Top of Data under study
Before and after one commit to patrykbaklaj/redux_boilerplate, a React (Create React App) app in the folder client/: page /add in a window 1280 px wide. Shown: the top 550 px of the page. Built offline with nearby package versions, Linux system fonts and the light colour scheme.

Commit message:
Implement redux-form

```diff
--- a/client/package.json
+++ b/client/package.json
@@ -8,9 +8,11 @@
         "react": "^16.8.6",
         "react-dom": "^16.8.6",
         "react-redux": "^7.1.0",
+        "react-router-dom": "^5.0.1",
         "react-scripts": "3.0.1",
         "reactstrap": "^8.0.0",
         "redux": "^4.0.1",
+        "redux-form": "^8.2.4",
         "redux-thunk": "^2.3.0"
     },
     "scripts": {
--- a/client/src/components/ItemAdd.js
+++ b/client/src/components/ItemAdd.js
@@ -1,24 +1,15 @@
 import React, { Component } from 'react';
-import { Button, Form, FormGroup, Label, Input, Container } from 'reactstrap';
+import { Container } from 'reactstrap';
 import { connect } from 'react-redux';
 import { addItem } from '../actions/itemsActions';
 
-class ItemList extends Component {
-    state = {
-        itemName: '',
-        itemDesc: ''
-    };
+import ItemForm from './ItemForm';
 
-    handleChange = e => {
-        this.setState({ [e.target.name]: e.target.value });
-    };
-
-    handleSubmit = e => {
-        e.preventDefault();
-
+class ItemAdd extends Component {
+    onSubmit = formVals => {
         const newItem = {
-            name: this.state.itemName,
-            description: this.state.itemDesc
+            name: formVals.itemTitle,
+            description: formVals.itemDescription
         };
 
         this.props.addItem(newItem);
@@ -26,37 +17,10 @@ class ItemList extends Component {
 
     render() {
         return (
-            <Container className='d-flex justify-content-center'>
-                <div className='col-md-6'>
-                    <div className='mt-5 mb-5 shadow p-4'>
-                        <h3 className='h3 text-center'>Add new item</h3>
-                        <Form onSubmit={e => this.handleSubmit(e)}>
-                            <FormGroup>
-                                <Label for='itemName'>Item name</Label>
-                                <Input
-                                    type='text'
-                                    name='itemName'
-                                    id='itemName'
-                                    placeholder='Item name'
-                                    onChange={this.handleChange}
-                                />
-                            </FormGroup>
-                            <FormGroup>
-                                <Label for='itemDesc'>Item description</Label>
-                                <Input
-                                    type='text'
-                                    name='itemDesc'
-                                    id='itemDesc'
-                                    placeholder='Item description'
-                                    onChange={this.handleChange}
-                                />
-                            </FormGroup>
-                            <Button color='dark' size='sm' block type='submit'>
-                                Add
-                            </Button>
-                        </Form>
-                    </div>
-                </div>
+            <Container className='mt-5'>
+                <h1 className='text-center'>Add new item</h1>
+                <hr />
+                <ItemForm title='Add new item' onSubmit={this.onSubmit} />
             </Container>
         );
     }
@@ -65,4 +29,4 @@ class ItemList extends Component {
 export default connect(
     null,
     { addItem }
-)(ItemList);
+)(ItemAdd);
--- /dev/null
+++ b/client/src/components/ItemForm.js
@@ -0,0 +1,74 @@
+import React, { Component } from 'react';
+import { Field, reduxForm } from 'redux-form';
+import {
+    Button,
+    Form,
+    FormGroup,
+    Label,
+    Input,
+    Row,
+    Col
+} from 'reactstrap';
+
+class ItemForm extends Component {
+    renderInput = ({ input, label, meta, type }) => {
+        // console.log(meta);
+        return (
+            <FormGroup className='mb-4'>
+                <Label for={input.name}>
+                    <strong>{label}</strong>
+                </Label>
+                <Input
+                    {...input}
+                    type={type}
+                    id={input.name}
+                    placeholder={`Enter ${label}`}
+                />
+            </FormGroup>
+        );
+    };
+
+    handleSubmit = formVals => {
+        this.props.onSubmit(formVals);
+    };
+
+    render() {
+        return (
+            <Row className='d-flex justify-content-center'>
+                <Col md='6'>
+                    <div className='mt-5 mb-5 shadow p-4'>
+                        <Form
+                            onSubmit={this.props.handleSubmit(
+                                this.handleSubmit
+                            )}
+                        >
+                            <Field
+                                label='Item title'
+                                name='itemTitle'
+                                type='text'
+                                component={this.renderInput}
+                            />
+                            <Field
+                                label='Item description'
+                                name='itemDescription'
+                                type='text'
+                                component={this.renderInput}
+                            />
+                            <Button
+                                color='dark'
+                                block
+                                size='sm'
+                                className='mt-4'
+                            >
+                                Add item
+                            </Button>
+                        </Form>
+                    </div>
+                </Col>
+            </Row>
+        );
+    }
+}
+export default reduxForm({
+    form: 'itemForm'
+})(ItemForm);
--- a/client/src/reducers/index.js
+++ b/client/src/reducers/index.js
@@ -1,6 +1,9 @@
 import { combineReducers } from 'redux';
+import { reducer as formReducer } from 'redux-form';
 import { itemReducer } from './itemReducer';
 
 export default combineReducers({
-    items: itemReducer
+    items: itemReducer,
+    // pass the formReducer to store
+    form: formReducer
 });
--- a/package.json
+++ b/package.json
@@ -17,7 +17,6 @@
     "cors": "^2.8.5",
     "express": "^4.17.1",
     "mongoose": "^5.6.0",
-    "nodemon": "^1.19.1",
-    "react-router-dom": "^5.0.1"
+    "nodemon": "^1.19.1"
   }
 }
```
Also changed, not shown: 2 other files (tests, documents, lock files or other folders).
Bottom of Data under study
## Action item
Retype every record above exactly as it appears.

## Task solution
Before and after one commit to patrykbaklaj/redux_boilerplate, a React (Create React App) app in the folder client/: page /add in a window 1280 px wide. Shown: the top 550 px of the page. Built offline with nearby package versions, Linux system fonts and the light colour scheme.

Commit message:
Implement redux-form

```diff
--- a/client/package.json
+++ b/client/package.json
@@ -8,9 +8,11 @@
         "react": "^16.8.6",
         "react-dom": "^16.8.6",
         "react-redux": "^7.1.0",
+        "react-router-dom": "^5.0.1",
         "react-scripts": "3.0.1",
         "reactstrap": "^8.0.0",
         "redux": "^4.0.1",
+        "redux-form": "^8.2.4",
         "redux-thunk": "^2.3.0"
     },
     "scripts": {
--- a/client/src/components/ItemAdd.js
+++ b/client/src/components/ItemAdd.js
@@ -1,24 +1,15 @@
 import React, { Component } from 'react';
-import { Button, Form, FormGroup, Label, Input, Container } from 'reactstrap';
+import { Container } from 'reactstrap';
 import { connect } from 'react-redux';
 import { addItem } from '../actions/itemsActions';
 
-class ItemList extends Component {
-    state = {
-        itemName: '',
-        itemDesc: ''
-    };
+import ItemForm from './ItemForm';
 
-    handleChange = e => {
-        this.setState({ [e.target.name]: e.target.value });
-    };
-
-    handleSubmit = e => {
-        e.preventDefault();
-
+class ItemAdd extends Component {
+    onSubmit = formVals => {
         const newItem = {
-            name: this.state.itemName,
-            description: this.state.itemDesc
+            name: formVals.itemTitle,
+            description: formVals.itemDescription
         };
 
         this.props.addItem(newItem);
@@ -26,37 +17,10 @@ class ItemList extends Component {
 
     render() {
         return (
-            <Container className='d-flex justify-content-center'>
-                <div className='col-md-6'>
-                    <div className='mt-5 mb-5 shadow p-4'>
-                        <h3 className='h3 text-center'>Add new item</h3>
-                        <Form onSubmit={e => this.handleSubmit(e)}>
-                            <FormGroup>
-                                <Label for='itemName'>Item name</Label>
-                                <Input
-                                    type='text'
-                                    name='itemName'
-                                    id='itemName'
-                                    placeholder='Item name'
-                                    onChange={this.handleChange}
-                                />
-                            </FormGroup>
-                            <FormGroup>
-                                <Label for='itemDesc'>Item description</Label>
-                                <Input
-                                    type='text'
-                                    name='itemDesc'
-                                    id='itemDesc'
-                                    placeholder='Item description'
-                                    onChange={this.handleChange}
-                                />
-                            </FormGroup>
-                            <Button color='dark' size='sm' block type='submit'>
-                                Add
-                            </Button>
-                        </Form>
-                    </div>
-                </div>
+            <Container className='mt-5'>
+                <h1 className='text-center'>Add new item</h1>
+                <hr />
+                <ItemForm title='Add new item' onSubmit={this.onSubmit} />
             </Container>
         );
     }
@@ -65,4 +29,4 @@ class ItemList extends Component {
 export default connect(
     null,
     { addItem }
-)(ItemList);
+)(ItemAdd);
--- /dev/null
+++ b/client/src/components/ItemForm.js
@@ -0,0 +1,74 @@
+import React, { Component } from 'react';
+import { Field, reduxForm } from 'redux-form';
+import {
+    Button,
+    Form,
+    FormGroup,
+    Label,
+    Input,
+    Row,
+    Col
+} from 'reactstrap';
+
+class ItemForm extends Component {
+    renderInput = ({ input, label, meta, type }) => {
+        // console.log(meta);
+        return (
+            <FormGroup className='mb-4'>
+                <Label for={input.name}>
+                    <strong>{label}</strong>
+                </Label>
+                <Input
+                    {...input}
+                    type={type}
+                    id={input.name}
+                    placeholder={`Enter ${label}`}
+                />
+            </FormGroup>
+        );
+    };
+
+    handleSubmit = formVals => {
+        this.props.onSubmit(formVals);
+    };
+
+    render() {
+        return (
+            <Row className='d-flex justify-content-center'>
+                <Col md='6'>
+                    <div className='mt-5 mb-5 shadow p-4'>
+                        <Form
+                            onSubmit={this.props.handleSubmit(
+                                this.handleSubmit
+                            )}
+                        >
+                            <Field
+                                label='Item title'
+                                name='itemTitle'
+                                type='text'
+                                component={this.renderInput}
+                            />
+                            <Field
+                                label='Item description'
+                                name='itemDescription'
+                                type='text'
+                                component={this.renderInput}
+                            />
+                            <Button
+                                color='dark'
+                                block
+                                size='sm'
+                                className='mt-4'
+                            >
+                                Add item
+                            </Button>
+                        </Form>
+                    </div>
+                </Col>
+            </Row>
+        );
+    }
+}
+export default reduxForm({
+    form: 'itemForm'
+})(ItemForm);
--- a/client/src/reducers/index.js
+++ b/client/src/reducers/index.js
@@ -1,6 +1,9 @@
 import { combineReducers } from 'redux';
+import { reducer as formReducer } from 'redux-form';
 import { itemReducer } from './itemReducer';
 
 export default combineReducers({
-    items: itemReducer
+    items: itemReducer,
+    // pass the formReducer to store
+    form: formReducer
 });
--- a/package.json
+++ b/package.json
@@ -17,7 +17,6 @@
     "cors": "^2.8.5",
     "express": "^4.17.1",
     "mongoose": "^5.6.0",
-    "nodemon": "^1.19.1",
-    "react-router-dom": "^5.0.1"
+    "nodemon": "^1.19.1"
   }
 }
```
Also changed, not shown: 2 other files (tests, documents, lock files or other folders).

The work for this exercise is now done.